The Naval Group now launches contract negotiations for the vessels, which will seek to meet UAE requirements, the company said in a statement.

“As part of its development strategy for the naval forces of the UAE, the acquisition of two multi-mission Gowind Combat-type corvettes was confirmed by the UAE,” the two nations said Nov. 9 on a visit to UAE by French president Emmanuel Macron.

“The ships will be built by the French high-tech company, Naval Group in partnership with Abu Dhabi Ship Building Company (ADSB),” said the joint statement, adding there is an option for two more vessels.

The planned procurement includes the Thales Tacticos combat management system, which was picked over the Naval Group Setis, a defense executive said.
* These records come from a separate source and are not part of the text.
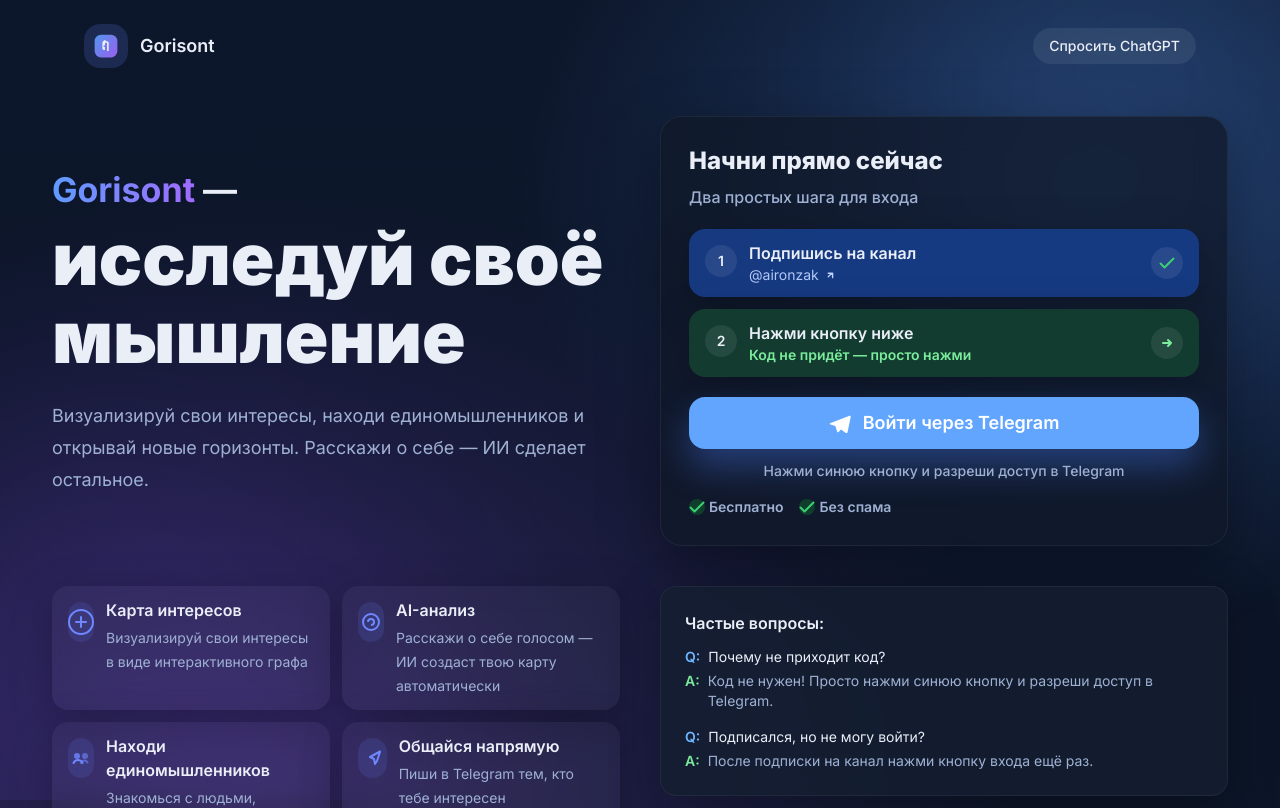
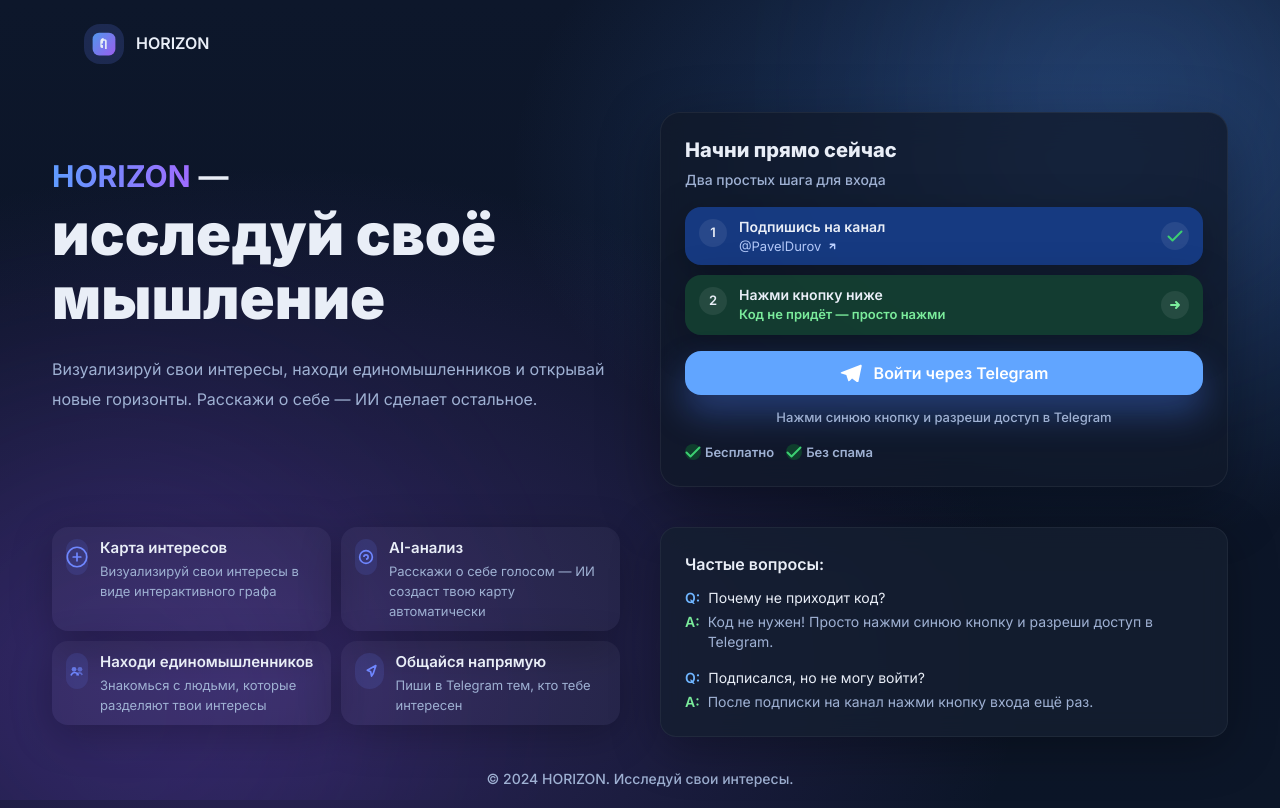
Before and after one commit to BOHDAN162/HORIZON, a Next.js app: page / in a window 1280 px wide. Shown: the top 808 px of the page. Built offline with nearby package versions, Linux system fonts and the light colour scheme.

Commit message:
Refine landing visuals

```diff
--- a/app/globals.css
+++ b/app/globals.css
@@ -75,3 +75,20 @@
 .telegram-button {
   box-shadow: 0 18px 35px rgba(74, 129, 255, 0.35);
 }
+
+@keyframes fade-in-up {
+  from {
+    opacity: 0;
+    transform: translateY(10px);
+  }
+  to {
+    opacity: 1;
+    transform: translateY(0);
+  }
+}
+
+.fade-in-up {
+  opacity: 0;
+  transform: translateY(8px);
+  animation: fade-in-up 0.5s ease-out forwards;
+}
--- a/app/layout.tsx
+++ b/app/layout.tsx
@@ -5,8 +5,8 @@
 const inter = Inter({ subsets: ['latin', 'cyrillic'], display: 'swap' });
 
 export const metadata: Metadata = {
-  title: 'Gorisont — исследуй своё мышление',
-  description: 'Главная страница Gorisont',
+  title: 'HORIZON — исследуй своё мышление',
+  description: 'Главная страница HORIZON',
 };
 
 export default function RootLayout({
--- a/components/FeatureCards.tsx
+++ b/components/FeatureCards.tsx
@@ -5,9 +5,9 @@
     title: 'Карта интересов',
     description: 'Визуализируй свои интересы в виде интерактивного графа',
     icon: (
-      <svg width="26" height="26" viewBox="0 0 26 26" fill="none" xmlns="http://www.w3.org/2000/svg">
-        <circle cx="13" cy="13" r="12" stroke="#6f87ff" strokeWidth="2" />
-        <path d="M8 13h10M13 8v10" stroke="#6f87ff" strokeWidth="2" strokeLinecap="round" />
+      <svg width="22" height="22" viewBox="0 0 26 26" fill="none" xmlns="http://www.w3.org/2000/svg">
+        <circle cx="13" cy="13" r="11.5" stroke="#6f87ff" strokeWidth="2" />
+        <path d="M8.5 13h9M13 8.5v9" stroke="#6f87ff" strokeWidth="2" strokeLinecap="round" />
       </svg>
     )
   },
@@ -15,9 +15,9 @@
     title: 'AI-анализ',
     description: 'Расскажи о себе голосом — ИИ создаст твою карту автоматически',
     icon: (
-      <svg width="26" height="26" viewBox="0 0 26 26" fill="none" xmlns="http://www.w3.org/2000/svg">
-        <rect x="5" y="5" width="16" height="16" rx="8" stroke="#6f87ff" strokeWidth="2" />
-        <path d="M10 13c0-1.657 1.343-3 3-3s3 1.343 3 3-1.343 3-3 3" stroke="#6f87ff" strokeWidth="2" />
+      <svg width="22" height="22" viewBox="0 0 26 26" fill="none" xmlns="http://www.w3.org/2000/svg">
+        <rect x="5.5" y="5.5" width="15" height="15" rx="7.5" stroke="#6f87ff" strokeWidth="2" />
+        <path d="M10.5 13c0-1.38 1.12-2.5 2.5-2.5s2.5 1.12 2.5 2.5-1.12 2.5-2.5 2.5" stroke="#6f87ff" strokeWidth="2" />
       </svg>
     )
   },
@@ -25,11 +25,11 @@
     title: 'Находи единомышленников',
     description: 'Знакомься с людьми, которые разделяют твои интересы',
     icon: (
-      <svg width="26" height="26" viewBox="0 0 26 26" fill="none" xmlns="http://www.w3.org/2000/svg">
-        <circle cx="9" cy="11" r="3" fill="#6f87ff" opacity="0.8" />
-        <circle cx="17" cy="11" r="3" fill="#6f87ff" opacity="0.6" />
-        <path d="M5.5 18c.8-1.8 2.5-3 4.5-3s3.7 1.2 4.5 3" stroke="#6f87ff" strokeWidth="2" strokeLinecap="round" />
-        <path d="M13 18c.6-1.4 2-2.4 3.5-2.4 1.3 0 2.4.7 3 1.8" stroke="#6f87ff" strokeWidth="2" strokeLinecap="round" opacity="0.6" />
+      <svg width="22" height="22" viewBox="0 0 26 26" fill="none" xmlns="http://www.w3.org/2000/svg">
+        <circle cx="9.5" cy="11" r="2.8" fill="#6f87ff" opacity="0.8" />
+        <circle cx="16.5" cy="11" r="2.8" fill="#6f87ff" opacity="0.6" />
+        <path d="M6.2 17.5c.75-1.65 2.3-2.75 4.1-2.75s3.35 1.1 4.1 2.75" stroke="#6f87ff" strokeWidth="2" strokeLinecap="round" />
+        <path d="M12.7 17.5c.6-1.35 1.9-2.3 3.3-2.3 1.25 0 2.3.65 2.8 1.7" stroke="#6f87ff" strokeWidth="2" strokeLinecap="round" opacity="0.6" />
       </svg>
     )
   },
@@ -37,7 +37,7 @@
     title: 'Общайся напрямую',
     description: 'Пиши в Telegram тем, кто тебе интересен',
     icon: (
-      <svg width="26" height="26" viewBox="0 0 26 26" fill="none" xmlns="http://www.w3.org/2000/svg">
+      <svg width="22" height="22" viewBox="0 0 26 26" fill="none" xmlns="http://www.w3.org/2000/svg">
         <path
           d="M21 6.5 11 12l4 2 1 5 2-3 3-9Z"
           stroke="#6f87ff"
@@ -52,18 +52,18 @@
 
 export const FeatureCards: React.FC = () => {
   return (
-    <section className="grid grid-cols-1 gap-3 sm:grid-cols-2">
+    <section className="fade-in-up grid grid-cols-1 gap-2.5 sm:grid-cols-2" style={{ animationDelay: '0.16s' }}>
       {features.map((feature) => (
         <div
           key={feature.title}
-          className="flex items-start gap-3 rounded-2xl bg-[rgba(255,255,255,0.04)] px-4 py-3 text-left shadow-soft backdrop-blur-md"
+          className="flex items-start gap-3 rounded-2xl bg-[rgba(255,255,255,0.04)] px-3.5 py-2.5 text-left shadow-soft backdrop-blur-md"
         >
-          <div className="mt-1 flex h-10 w-10 items-center justify-center rounded-xl bg-[rgba(102,130,255,0.14)]">
+          <div className="mt-0.5 flex h-9 w-9 items-center justify-center rounded-xl bg-[rgba(102,130,255,0.14)]">
             {feature.icon}
           </div>
-          <div className="space-y-1">
-            <h3 className="text-base font-semibold text-textPrimary">{feature.title}</h3>
-            <p className="text-sm leading-6 text-textSecondary">{feature.description}</p>
+          <div className="space-y-0.5">
+            <h3 className="text-[15px] font-semibold leading-[22px] text-textPrimary">{feature.title}</h3>
+            <p className="text-[13px] leading-[20px] text-textSecondary">{feature.description}</p>
           </div>
         </div>
       ))}
--- a/components/Footer.tsx
+++ b/components/Footer.tsx
@@ -3,7 +3,7 @@
 export const Footer: React.FC = () => {
   return (
     <footer className="mx-auto flex max-w-[1240px] items-center justify-center px-6 pb-10 pt-8 text-center text-sm font-medium text-textSecondary lg:px-8">
-      © 2024 Gorisont. Исследуй свои интересы.
+      © 2024 HORIZON. Исследуй свои интересы.
     </footer>
   );
 };
--- a/components/Header.tsx
+++ b/components/Header.tsx
@@ -18,19 +18,13 @@
 
 export const Header: React.FC = () => {
   return (
-    <header className="mx-auto flex w-full max-w-[1240px] items-center justify-between px-6 pt-6 lg:px-8">
+    <header className="mx-auto flex w-full max-w-[1240px] items-center justify-start px-6 pt-6 lg:px-8">
       <div className="flex items-center gap-3">
-        <div className="flex h-11 w-11 items-center justify-center rounded-2xl bg-[rgba(99,130,255,0.18)]">
+        <div className="flex h-10 w-10 items-center justify-center rounded-2xl bg-[rgba(99,130,255,0.18)]">
           <BrainIcon />
         </div>
-        <span className="text-lg font-semibold text-textPrimary">Gorisont</span>
+        <span className="text-base font-semibold leading-[1.1] text-textPrimary">HORIZON</span>
       </div>
-      <button
-        type="button"
-        className="hidden rounded-full bg-[rgba(255,255,255,0.08)] px-4 py-2 text-sm font-medium text-textPrimary backdrop-blur lg:inline-flex"
-      >
-        Спросить ChatGPT
-      </button>
     </header>
   );
 };
--- a/components/Hero.tsx
+++ b/components/Hero.tsx
@@ -2,18 +2,18 @@
 
 export const Hero: React.FC = () => {
   return (
-    <section className="space-y-6 pt-10 text-left lg:pt-14">
-      <div className="space-y-3">
-        <div className="flex items-center gap-2 text-[32px] font-bold leading-[36px] text-textPrimary lg:text-[34px]">
-          <span className="text-gradient">Gorisont</span>
+    <section className="space-y-6 pt-10 text-left lg:pt-12">
+      <div className="fade-in-up space-y-2.5" style={{ animationDelay: '0s' }}>
+        <div className="flex items-center gap-2 text-[28px] font-bold leading-[32px] text-textPrimary lg:text-[30px]">
+          <span className="text-gradient">HORIZON</span>
           <span>—</span>
         </div>
-        <div className="text-[56px] font-black leading-[64px] text-textPrimary sm:text-[64px] sm:leading-[70px] lg:text-[72px] lg:leading-[78px]">
+        <div className="text-[46px] font-black leading-[54px] text-textPrimary sm:text-[52px] sm:leading-[58px] lg:text-[58px] lg:leading-[64px]">
           <p>исследуй своё</p>
           <p>мышление</p>
         </div>
       </div>
-      <p className="max-w-2xl text-lg leading-8 text-textSecondary">
+      <p className="fade-in-up max-w-2xl text-base leading-[30px] text-textSecondary" style={{ animationDelay: '0.08s' }}>
         Визуализируй свои интересы, находи единомышленников и открывай новые горизонты. Расскажи о себе — ИИ сделает
         остальное.
       </p>
--- a/components/LoginCard.tsx
+++ b/components/LoginCard.tsx
@@ -29,20 +29,23 @@
   };
 
   return (
-    <section className="card-glass w-full rounded-[22px] px-6 py-6 text-left sm:px-7 sm:py-7">
-      <div className="space-y-2">
-        <h2 className="text-2xl font-extrabold text-textPrimary">Начни прямо сейчас</h2>
-        <p className="text-base font-medium text-textSecondary">Два простых шага для входа</p>
+    <section
+      className="fade-in-up card-glass w-full rounded-[20px] px-5 py-5 text-left sm:px-6 sm:py-6"
+      style={{ animationDelay: '0.24s' }}
+    >
+      <div className="space-y-1.5">
+        <h2 className="text-xl font-extrabold leading-[26px] text-textPrimary">Начни прямо сейчас</h2>
+        <p className="text-sm font-medium leading-[22px] text-textSecondary">Два простых шага для входа</p>
       </div>
 
-      <div className="mt-5 space-y-3">
-        <div className="flex items-center justify-between rounded-2xl bg-[rgba(24,62,138,0.9)] px-4 py-3 text-textPrimary shadow-soft">
+      <div className="mt-4 space-y-2.5">
+        <div className="flex items-center justify-between rounded-2xl bg-[rgba(24,62,138,0.9)] px-3.5 py-2.5 text-textPrimary shadow-soft">
           <div className="flex items-start gap-3">
-            <div className="mt-1 flex h-8 w-8 items-center justify-center rounded-full bg-[rgba(255,255,255,0.08)] text-sm font-semibold">1</div>
+            <div className="mt-0.5 flex h-7 w-7 items-center justify-center rounded-full bg-[rgba(255,255,255,0.08)] text-[13px] font-semibold">1</div>
             <div>
-              <p className="text-base font-semibold">Подпишись на канал</p>
-              <div className="flex items-center gap-1 text-sm text-[rgba(187,208,255,0.95)]">
-                <span>@aironzak</span>
+              <p className="text-sm font-semibold leading-[20px]">Подпишись на канал</p>
+              <div className="flex items-center gap-1 text-[13px] leading-[18px] text-[rgba(187,208,255,0.95)]">
+                <span>@PavelDurov</span>
                 <svg width="14" height="14" viewBox="0 0 14 14" fill="none" xmlns="http://www.w3.org/2000/svg">
                   <path
                     d="M5.25 8.75 8.75 5.25M9.625 9.625V5.25H5.25"
@@ -55,20 +58,20 @@
               </div>
             </div>
           </div>
-          <div className="flex h-8 w-8 items-center justify-center rounded-full bg-[rgba(255,255,255,0.08)]">
+          <div className="flex h-7 w-7 items-center justify-center rounded-full bg-[rgba(255,255,255,0.08)]">
             <CheckIcon />
           </div>
         </div>
 
-        <div className="flex items-center justify-between rounded-2xl bg-[rgba(20,64,49,0.9)] px-4 py-3 text-textPrimary shadow-soft">
+        <div className="flex items-center justify-between rounded-2xl bg-[rgba(20,64,49,0.9)] px-3.5 py-2.5 text-textPrimary shadow-soft">
           <div className="flex items-start gap-3">
-            <div className="mt-1 flex h-8 w-8 items-center justify-center rounded-full bg-[rgba(255,255,255,0.08)] text-sm font-semibold">2</div>
+            <div className="mt-0.5 flex h-7 w-7 items-center justify-center rounded-full bg-[rgba(255,255,255,0.08)] text-[13px] font-semibold">2</div>
             <div>
-              <p className="text-base font-semibold">Нажми кнопку ниже</p>
-              <p className="text-sm font-semibold text-[#7bec9c]">Код не придёт — просто нажми</p>
+              <p className="text-sm font-semibold leading-[20px]">Нажми кнопку ниже</p>
+              <p className="text-[13px] font-semibold text-[#7bec9c]">Код не придёт — просто нажми</p>
             </div>
           </div>
-          <div className="flex h-8 w-8 items-center justify-center rounded-full bg-[rgba(255,255,255,0.08)]">
+          <div className="flex h-7 w-7 items-center justify-center rounded-full bg-[rgba(255,255,255,0.08)]">
             <ArrowIcon />
           </div>
         </div>
@@ -77,17 +80,17 @@
       <button
         type="button"
         onClick={handleClick}
-        className="telegram-button mt-5 flex w-full items-center justify-center gap-3 rounded-2xl bg-telegramBlue px-6 py-3 text-lg font-semibold text-white transition hover:brightness-105"
+        className="telegram-button mt-4 flex w-full items-center justify-center gap-3 rounded-2xl bg-telegramBlue px-5 py-2.5 text-base font-semibold text-white transition hover:brightness-105"
       >
         <TelegramIcon />
         Войти через Telegram
       </button>
 
-      <p className="mt-3 text-center text-sm font-medium text-textSecondary">
+      <p className="mt-3 text-center text-[13px] font-medium leading-[20px] text-textSecondary">
         Нажми синюю кнопку и разреши доступ в Telegram
       </p>
 
-      <div className="mt-4 flex items-center gap-4 text-sm font-semibold text-textSecondary">
+      <div className="mt-4 flex items-center gap-3 text-[13px] font-semibold text-textSecondary">
         <div className="flex items-center gap-1">
           <span className="flex h-4 w-4 items-center justify-center rounded-full bg-[#0f3e2d]">
             <CheckIcon />
```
The Raytheon Evolved Seasparrow Missile and MBDA Exocet will likely arm the Gowind ships as those weapons are fitted on the UAE Navy’s six-strong fleet of Baynunah corvettes, the Quwa website reported. A common inventory, logistics and training would be the advantages of such a selection. French shipyard CMN designed the Baynunah, which also ships the Raytheon Rolling Airframe Missile, a 76-mm gun and two 27 mm guns.
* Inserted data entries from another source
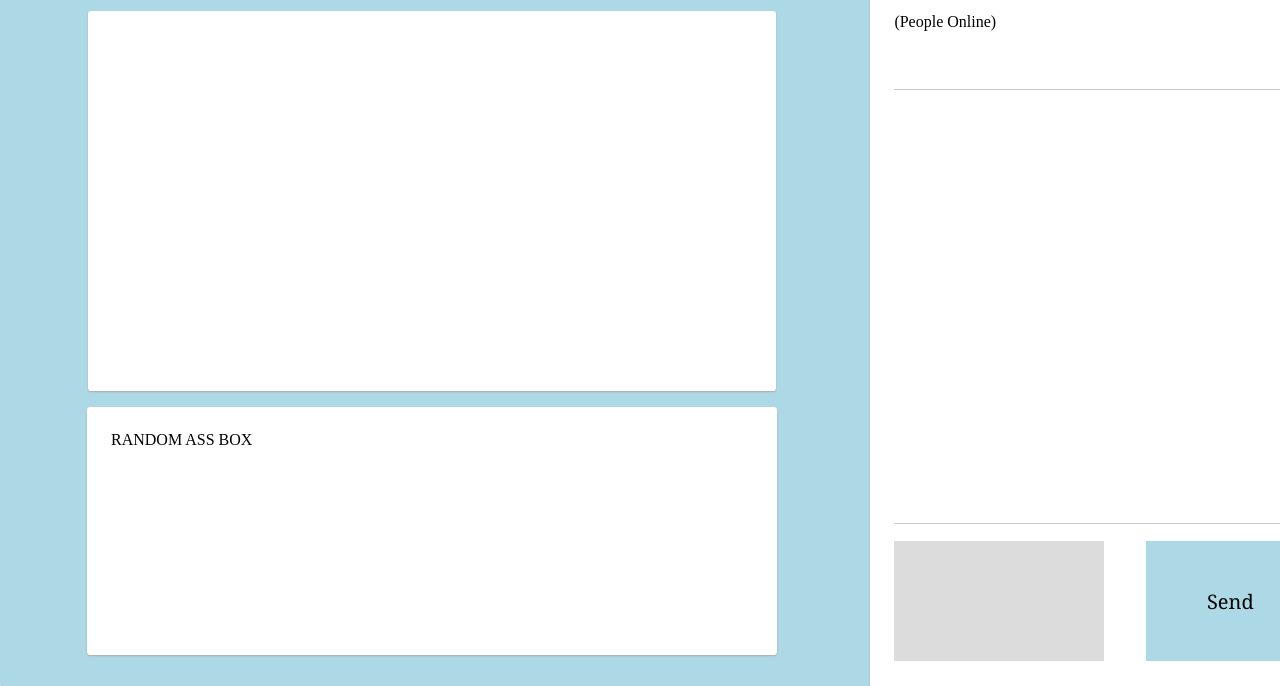
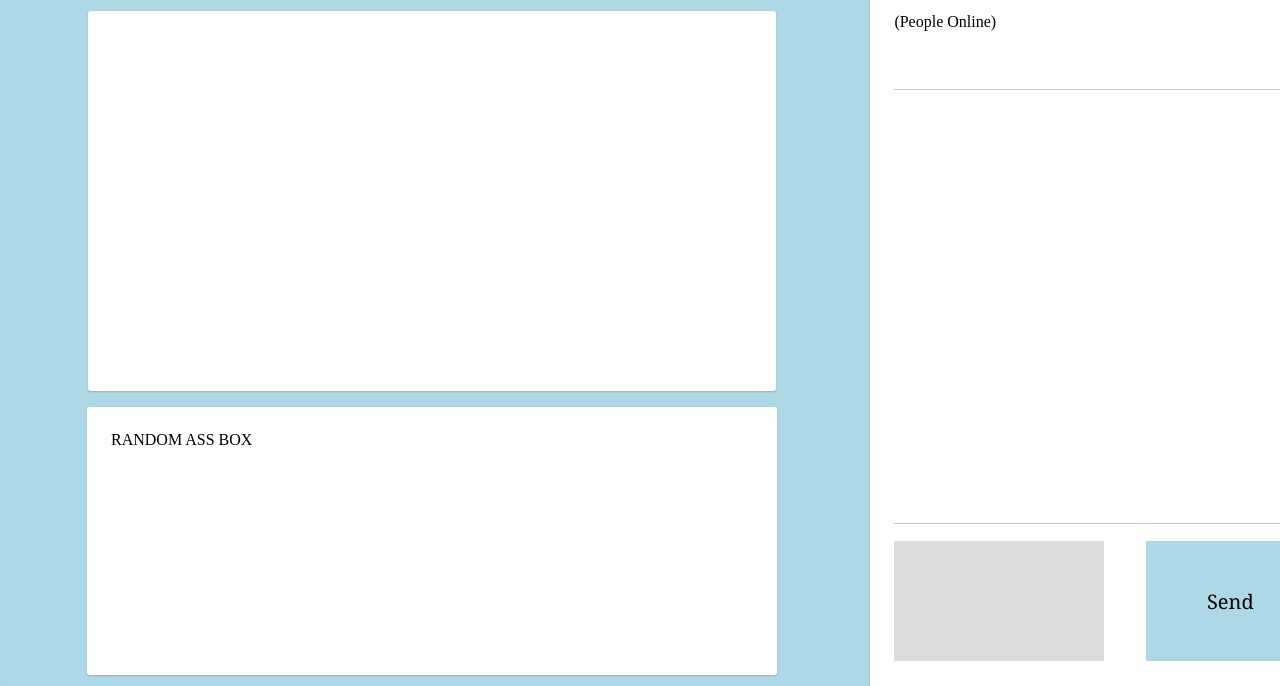
Before and after one commit to rsikdar/VSync, a website: page cards.html in a window 1280 px wide. Shown: the part 114-800 px from the top of the page. Drawn offline with nearby package versions, Linux system fonts and the light colour scheme.

Commit message:
Mystery Bar deleted

```diff
--- a/cards.css
+++ b/cards.css
@@ -158,7 +158,7 @@ button {
   visibility: visible;
   width: 30vw;
   min-width: 642px;
-  min-height: 200px;
+  min-height: 220px;
   vertical-align: middle;
   margin-left: auto;
   margin-right: auto;
--- a/cards.html
+++ b/cards.html
@@ -20,7 +20,7 @@
           </div>
         </div>
         <div class="card" id="video-box">
-          <input id='videoInput' name = 'videoInput' />
+
           <div id="player"></div>
 
         	<script>
--- a/cards.js
+++ b/cards.js
@@ -1,4 +1,3 @@
 $(document).ready(function(){
 
-
 });
```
“We are proud the United Arab Emirates have selected the design of the Naval Group’s Gowind corvettes,” Naval Group chairman Hervé Guillou said in a statement. “With our UAE partner ADSB, we will now pursue discussions with the Armed Forces to allow the finalization of the acquisition contract.”

Naval Group competed with CMN, Dutch firm Damen and Italian shipyard Fincantieri, La Tribune reported.

Naval Group has sold four Gowind vessels in a €1 billion (U.S. $1.17 billion) deal to Egypt, with options for two more, and six Gowind to Malaysia.

Macron went to the UAE for the Nov. 8 official opening of the Abu Dhubai Louvre museum, a prestige project which took 10 years to build and which permanently houses 600 artworks and 300 on loan from France.